increased to 1.98 percent and 3.33 percent compare to 0.26 percent
and 0.46 percent respectively in 2011.
The outstanding domestic debt increased to D10.7 billion (37 percent
of GDP) in 2012, or 14.3 percent from a year ago. Treasury bills and
Sukuk Al-Salam combined and accounting for 80.0 percent of the
domestic debt rose to D8.6 billion, or 21.0 percent.
The yield on all the maturity profiles increased in 2012 with the
exception of the 364-day bills. The yield on the 91-day and 182-day
bills increased to 9.53 percent and 10.21 percent from 8.07 percent
and 10.18 percent in 2011. Similarly, the yield on the SAS bills
rose to 9.77 percent from 9.07 percent during the same period. In
contrast, the yield on the 364-day bills declined to 10.9 percent
from 11.85 percent in December 2011.
Provisional balance of payments estimates for the first nine months
of 2012 indicate an overall deficit of US$9.19 million compared to a
surplus of US$64.14 million in the corresponding period a year ago.
The current account balance, including current transfers, was in a
surplus of US$19.16 million, lower than the surplus of US$64.47
million a year ago. The deficit in the capital and financial account
widened to US$28.35 million from US$0.34 million in the
corresponding period in 2011.
Gross international reserves stood at US$184.5 million as at
end-December 2012, equivalent to about 5.0 months of imports of
goods and services.
Volume of transactions in the domestic foreign exchange market,
measured by aggregate purchases and sales, increased to US$1.6
billion in 2012 from US$1.4 billion in 2011.
The Dalasi weakened against all major international currencies
traded in the foreign exchange market. Year-on-year to end-December
2012, the Dalasi depreciated against the US dollar by 11.6 percent,

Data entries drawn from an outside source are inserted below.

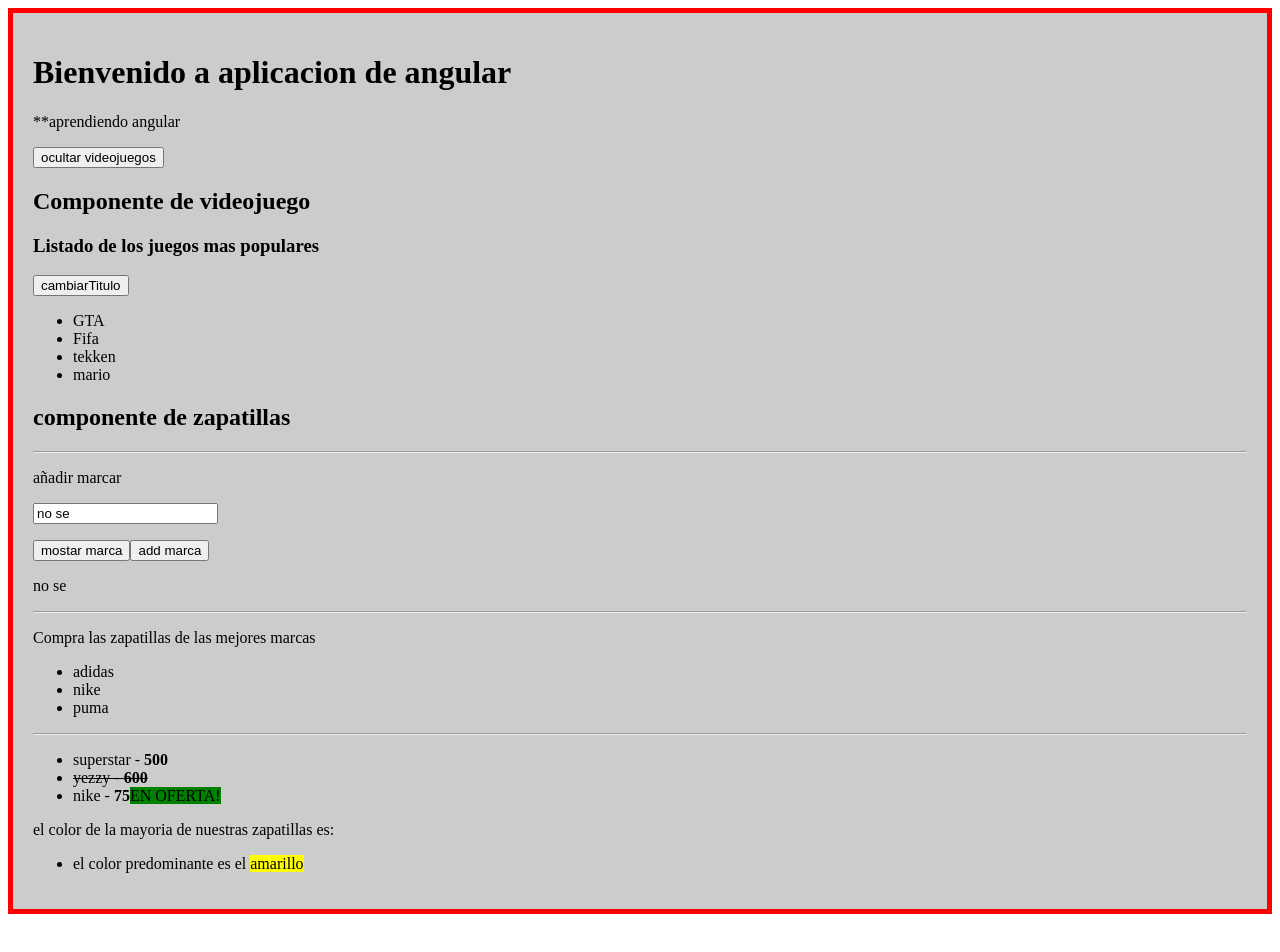
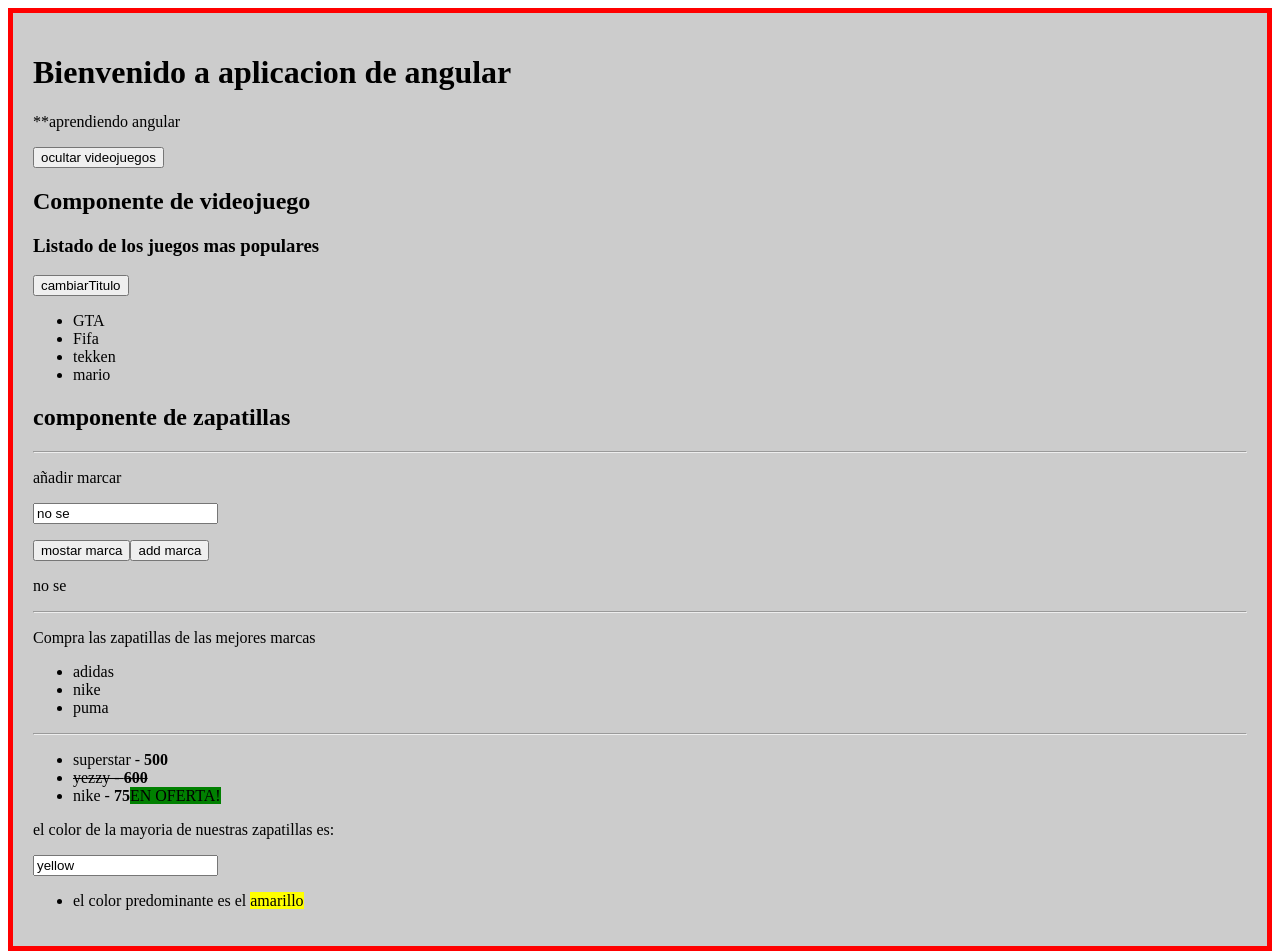
Before and after one commit to Juan-Camilo-Suarez/angular-start, an Angular app in the folder aprendiendo-angular/: page / in a window 1280 px wide. Shown: the top 952 px of the page. Before the commit the page ends 922 px from the top, so only its background shows below. Built offline with nearby package versions, Linux system fonts and the light colour scheme.

Commit message:
binding bidirecctional

```diff
--- a/aprendiendo-angular/src/app/zapatillas/zapatillas.component.html
+++ b/aprendiendo-angular/src/app/zapatillas/zapatillas.component.html
@@ -39,7 +39,7 @@
 </ul>
 
 <p>el color de la mayoria de nuestras zapatillas es:</p>
-
+<input type="text" [(ngModel)]="color"/>
 <ul [ngSwitch]="color">
     <li *ngSwitchCase="'yellow'">
         el color predominante es el
```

Pound Sterling (18.0 percent) and Euro (11.5 percent).
Preliminary estimates of government fiscal operations in 2012 showed
a lower deficit (including grants) of 4.4 percent of GDP compared to
4.6 percent of GDP in 2011. Total revenue and grants increased to
D6.5 billion (22.5 percent of GDP) or 15.7 percent from 2011.
Government expenditure and net lending also rose to D7.7 billion
(26.9 percent of GDP), or 13.6 percent from 2011.
End-period inflation, measured by the National Consumer Price Index
(NCPI), increased slightly to 4.9 percent in December 2012 from 4.4
percent in December 2011. Average inflation (12-month moving
average) was 4.5 percent compared to 5.4 percent a year earlier.
Consumer food inflation fell slightly to 5.6 percent in December
2012 from 5.7 percent in December 2011. Non-food inflation, on the
other hand, increased to 4.0 percent from 2.4 percent in December
Core inflation, which excludes the prices of energy, utility and
volatile food items, increased slightly to 4.9 percent from 4.3
percent in December 2011.
Inflation is forecast to remain in single digit consistent with the
pace of monetary expansion. The MPC, however, assesses the balance
of risks to the inflation outlook to be on the upside given
heightened inflationary expectations.
In the light of these developments, the MPC is of the view that the
current monetary policy stance is appropriate and has therefore
decided to leave the Rediscount Rate, the Bank’s policy rate,
unchanged at 12.0 percent. The MPC would continue to monitor price
developments and to take action consistent with its mandate to keep
inflation low and non-volatile."
Source: MPC of